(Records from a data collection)
__________

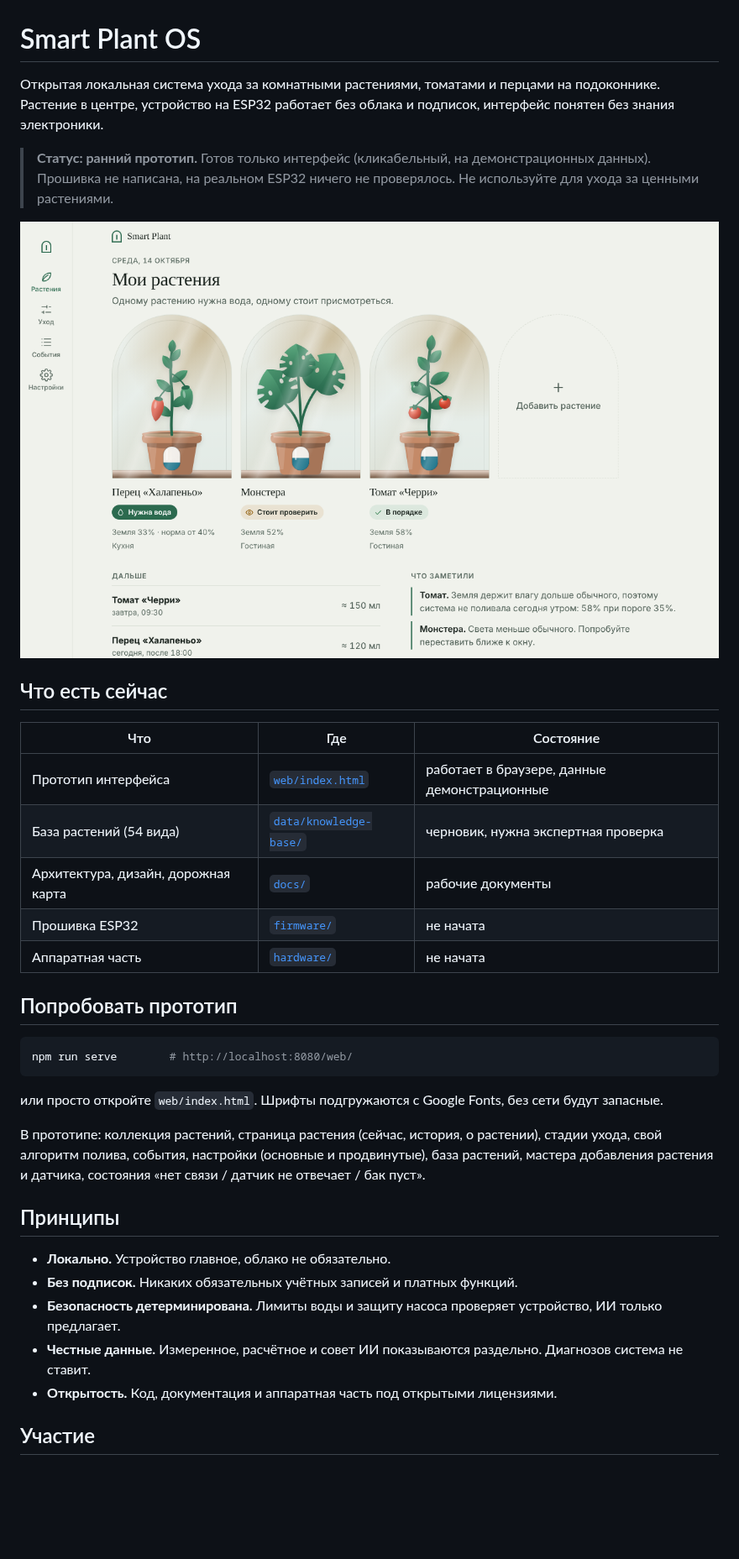
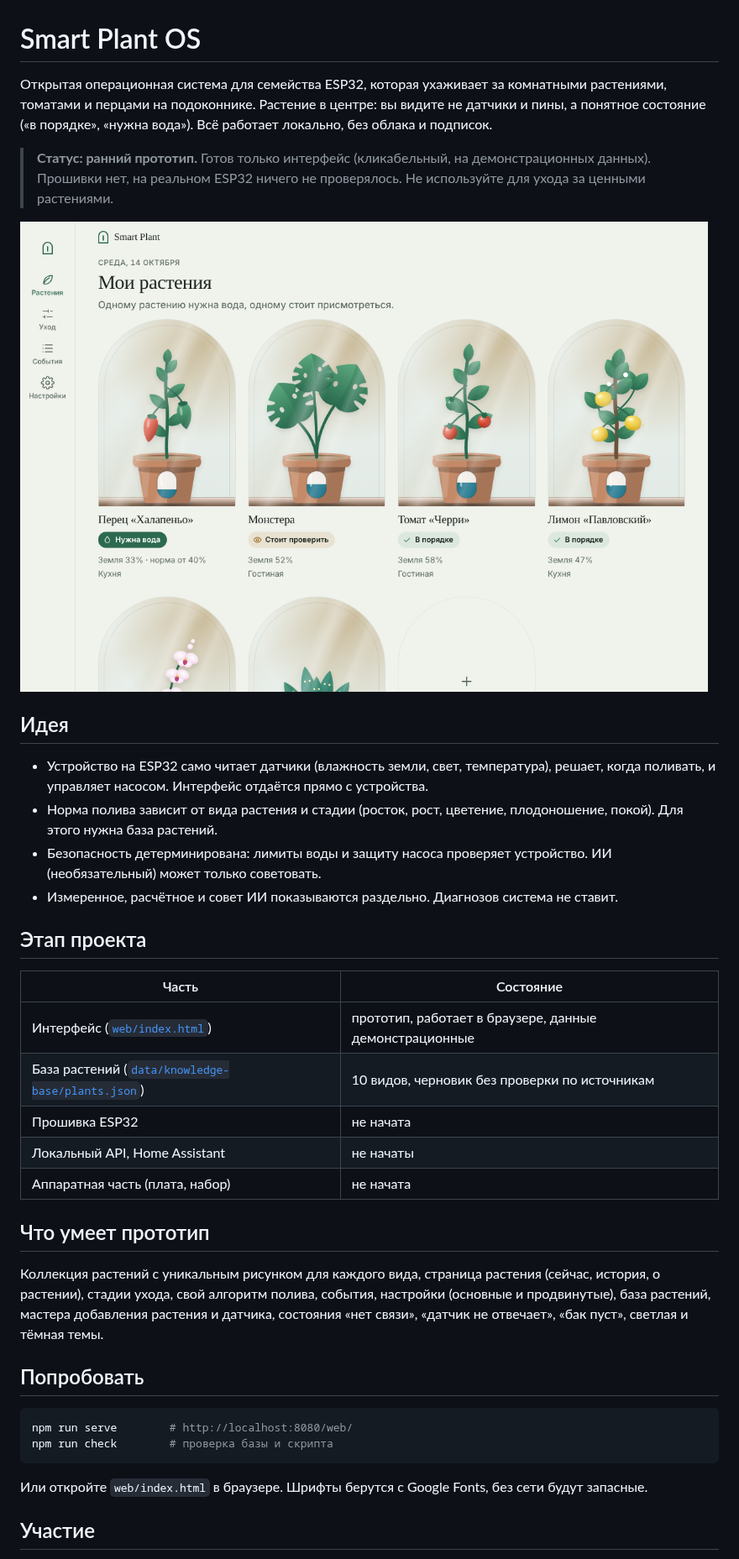
Before and after one commit to Maxim-szh/smart-plant-os, a Markdown page: README.md, the part around one of its changes. Shown at 84% size. GitHub-like rendering; pictures changed too: docs/img/home-desktop.png; blank space fills up the shorter version.

````diff
--- a/README.md
+++ b/README.md
@@ -1,33 +1,34 @@
 # Smart Plant OS
 
-Открытая локальная система ухода за комнатными растениями, томатами и перцами на подоконнике. Растение в центре, устройство на ESP32 работает без облака и подписок, интерфейс понятен без знания электроники.
+Открытая операционная система для семейства ESP32, которая ухаживает за комнатными растениями, томатами и перцами на подоконнике. Растение в центре: вы видите не датчики и пины, а понятное состояние («в порядке», «нужна вода»). Всё работает локально, без облака и подписок.
 
-> **Статус: ранний прототип.** Готов только интерфейс (кликабельный, на демонстрационных данных). Прошивка не написана, на реальном ESP32 ничего не проверялось. Не используйте для ухода за ценными растениями.
+> **Статус: ранний прототип.** Готов только интерфейс (кликабельный, на демонстрационных данных). Прошивки нет, на реальном ESP32 ничего не проверялось. Не используйте для ухода за ценными растениями.
 
 ![Главный экран](docs/img/home-desktop.png)
 
-## Что есть сейчас
-| Что | Где | Состояние |
-|---|---|---|
-| Прототип интерфейса | [`web/index.html`](web/index.html) | работает в браузере, данные демонстрационные |
-| База растений (54 вида) | [`data/knowledge-base/`](data/knowledge-base/) | черновик, нужна экспертная проверка |
-| Архитектура, дизайн, дорожная карта | [`docs/`](docs/) | рабочие документы |
-| Прошивка ESP32 | [`firmware/`](firmware/) | не начата |
-| Аппаратная часть | [`hardware/`](hardware/) | не начата |
+## Идея
+- Устройство на ESP32 само читает датчики (влажность земли, свет, температура), решает, когда поливать, и управляет насосом. Интерфейс отдаётся прямо с устройства.
+- Норма полива зависит от вида растения и стадии (росток, рост, цветение, плодоношение, покой). Для этого нужна база растений.
+- Безопасность детерминирована: лимиты воды и защиту насоса проверяет устройство. ИИ (необязательный) может только советовать.
+- Измеренное, расчётное и совет ИИ показываются раздельно. Диагнозов система не ставит.
 
-## Попробовать прототип
+## Этап проекта
+| Часть | Состояние |
+|---|---|
+| Интерфейс ([`web/index.html`](web/index.html)) | прототип, работает в браузере, данные демонстрационные |
+| База растений ([`data/knowledge-base/plants.json`](data/knowledge-base/plants.json)) | 10 видов, черновик без проверки по источникам |
+| Прошивка ESP32 | не начата |
+| Локальный API, Home Assistant | не начаты |
+| Аппаратная часть (плата, набор) | не начата |
+
+## Что умеет прототип
+Коллекция растений с уникальным рисунком для каждого вида, страница растения (сейчас, история, о растении), стадии ухода, свой алгоритм полива, события, настройки (основные и продвинутые), база растений, мастера добавления растения и датчика, состояния «нет связи», «датчик не отвечает», «бак пуст», светлая и тёмная темы.
+
+## Попробовать
 ```bash
 npm run serve        # http://localhost:8080/web/
+npm run check        # проверка базы и скрипта
 ```
-или просто откройте `web/index.html`. Шрифты подгружаются с Google Fonts, без сети будут запасные.
-
-В прототипе: коллекция растений, страница растения (сейчас, история, о растении), стадии ухода, свой алгоритм полива, события, настройки (основные и продвинутые), база растений, мастера добавления растения и датчика, состояния «нет связи / датчик не отвечает / бак пуст».
-
-## Принципы
-- **Локально.** Устройство главное, облако не обязательно.
-- **Без подписок.** Никаких обязательных учётных записей и платных функций.
-- **Безопасность детерминирована.** Лимиты воды и защиту насоса проверяет устройство, ИИ только предлагает.
-- **Честные данные.** Измеренное, расчётное и совет ИИ показываются раздельно. Диагнозов система не ставит.
-- **Открытость.** Код, документация и аппаратная часть под открытыми лицензиями.
+Или откройте `web/index.html` в браузере. Шрифты берутся с Google Fonts, без сети будут запасные.
 
 ## Участие
````
Also changed, not shown: other parts of README.md (+2 -5 lines), .github/ISSUE_TEMPLATE/bug.md (deleted, +0 -12 lines), .github/ISSUE_TEMPLATE/plant-data.md (deleted, +0 -10 lines), .github/pull_request_template.md (deleted, +0 -8 lines), CODE_OF_CONDUCT.md (deleted, +0 -3 lines), CONTRIBUTING.md (deleted, +0 -26 lines), SECURITY.md (deleted, +0 -7 lines), data/knowledge-base/README.md (deleted, +0 -26 lines), docs/ARCHITECTURE.md (deleted, +0 -34 lines), docs/DESIGN.md (deleted, +0 -25 lines), docs/KNOWLEDGE_BASE.md (deleted, +0 -24 lines), docs/LICENSING.md (deleted, +0 -14 lines), firmware/README.md (deleted, +0 -7 lines), hardware/README.md (deleted, +0 -3 lines), 2 more files, 2 other files.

__________

** INSTRUCTIONS FOR THE TASK **
All of the data above is to be repeated exactly, with the pictures left out.

** ANSWER TO THIS TASK **
Before and after one commit to Maxim-szh/smart-plant-os, a Markdown page: README.md, the part around one of its changes. Shown at 84% size. GitHub-like rendering; pictures changed too: docs/img/home-desktop.png; blank space fills up the shorter version.

````diff
--- a/README.md
+++ b/README.md
@@ -1,33 +1,34 @@
 # Smart Plant OS
 
-Открытая локальная система ухода за комнатными растениями, томатами и перцами на подоконнике. Растение в центре, устройство на ESP32 работает без облака и подписок, интерфейс понятен без знания электроники.
+Открытая операционная система для семейства ESP32, которая ухаживает за комнатными растениями, томатами и перцами на подоконнике. Растение в центре: вы видите не датчики и пины, а понятное состояние («в порядке», «нужна вода»). Всё работает локально, без облака и подписок.
 
-> **Статус: ранний прототип.** Готов только интерфейс (кликабельный, на демонстрационных данных). Прошивка не написана, на реальном ESP32 ничего не проверялось. Не используйте для ухода за ценными растениями.
+> **Статус: ранний прототип.** Готов только интерфейс (кликабельный, на демонстрационных данных). Прошивки нет, на реальном ESP32 ничего не проверялось. Не используйте для ухода за ценными растениями.
 
 ![Главный экран](docs/img/home-desktop.png)
 
-## Что есть сейчас
-| Что | Где | Состояние |
-|---|---|---|
-| Прототип интерфейса | [`web/index.html`](web/index.html) | работает в браузере, данные демонстрационные |
-| База растений (54 вида) | [`data/knowledge-base/`](data/knowledge-base/) | черновик, нужна экспертная проверка |
-| Архитектура, дизайн, дорожная карта | [`docs/`](docs/) | рабочие документы |
-| Прошивка ESP32 | [`firmware/`](firmware/) | не начата |
-| Аппаратная часть | [`hardware/`](hardware/) | не начата |
+## Идея
+- Устройство на ESP32 само читает датчики (влажность земли, свет, температура), решает, когда поливать, и управляет насосом. Интерфейс отдаётся прямо с устройства.
+- Норма полива зависит от вида растения и стадии (росток, рост, цветение, плодоношение, покой). Для этого нужна база растений.
+- Безопасность детерминирована: лимиты воды и защиту насоса проверяет устройство. ИИ (необязательный) может только советовать.
+- Измеренное, расчётное и совет ИИ показываются раздельно. Диагнозов система не ставит.
 
-## Попробовать прототип
+## Этап проекта
+| Часть | Состояние |
+|---|---|
+| Интерфейс ([`web/index.html`](web/index.html)) | прототип, работает в браузере, данные демонстрационные |
+| База растений ([`data/knowledge-base/plants.json`](data/knowledge-base/plants.json)) | 10 видов, черновик без проверки по источникам |
+| Прошивка ESP32 | не начата |
+| Локальный API, Home Assistant | не начаты |
+| Аппаратная часть (плата, набор) | не начата |
+
+## Что умеет прототип
+Коллекция растений с уникальным рисунком для каждого вида, страница растения (сейчас, история, о растении), стадии ухода, свой алгоритм полива, события, настройки (основные и продвинутые), база растений, мастера добавления растения и датчика, состояния «нет связи», «датчик не отвечает», «бак пуст», светлая и тёмная темы.
+
+## Попробовать
 ```bash
 npm run serve        # http://localhost:8080/web/
+npm run check        # проверка базы и скрипта
 ```
-или просто откройте `web/index.html`. Шрифты подгружаются с Google Fonts, без сети будут запасные.
-
-В прототипе: коллекция растений, страница растения (сейчас, история, о растении), стадии ухода, свой алгоритм полива, события, настройки (основные и продвинутые), база растений, мастера добавления растения и датчика, состояния «нет связи / датчик не отвечает / бак пуст».
-
-## Принципы
-- **Локально.** Устройство главное, облако не обязательно.
-- **Без подписок.** Никаких обязательных учётных записей и платных функций.
-- **Безопасность детерминирована.** Лимиты воды и защиту насоса проверяет устройство, ИИ только предлагает.
-- **Честные данные.** Измеренное, расчётное и совет ИИ показываются раздельно. Диагнозов система не ставит.
-- **Открытость.** Код, документация и аппаратная часть под открытыми лицензиями.
+Или откройте `web/index.html` в браузере. Шрифты берутся с Google Fonts, без сети будут запасные.
 
 ## Участие
````
Also changed, not shown: other parts of README.md (+2 -5 lines), .github/ISSUE_TEMPLATE/bug.md (deleted, +0 -12 lines), .github/ISSUE_TEMPLATE/plant-data.md (deleted, +0 -10 lines), .github/pull_request_template.md (deleted, +0 -8 lines), CODE_OF_CONDUCT.md (deleted, +0 -3 lines), CONTRIBUTING.md (deleted, +0 -26 lines), SECURITY.md (deleted, +0 -7 lines), data/knowledge-base/README.md (deleted, +0 -26 lines), docs/ARCHITECTURE.md (deleted, +0 -34 lines), docs/DESIGN.md (deleted, +0 -25 lines), docs/KNOWLEDGE_BASE.md (deleted, +0 -24 lines), docs/LICENSING.md (deleted, +0 -14 lines), firmware/README.md (deleted, +0 -7 lines), hardware/README.md (deleted, +0 -3 lines), 2 more files, 2 other files.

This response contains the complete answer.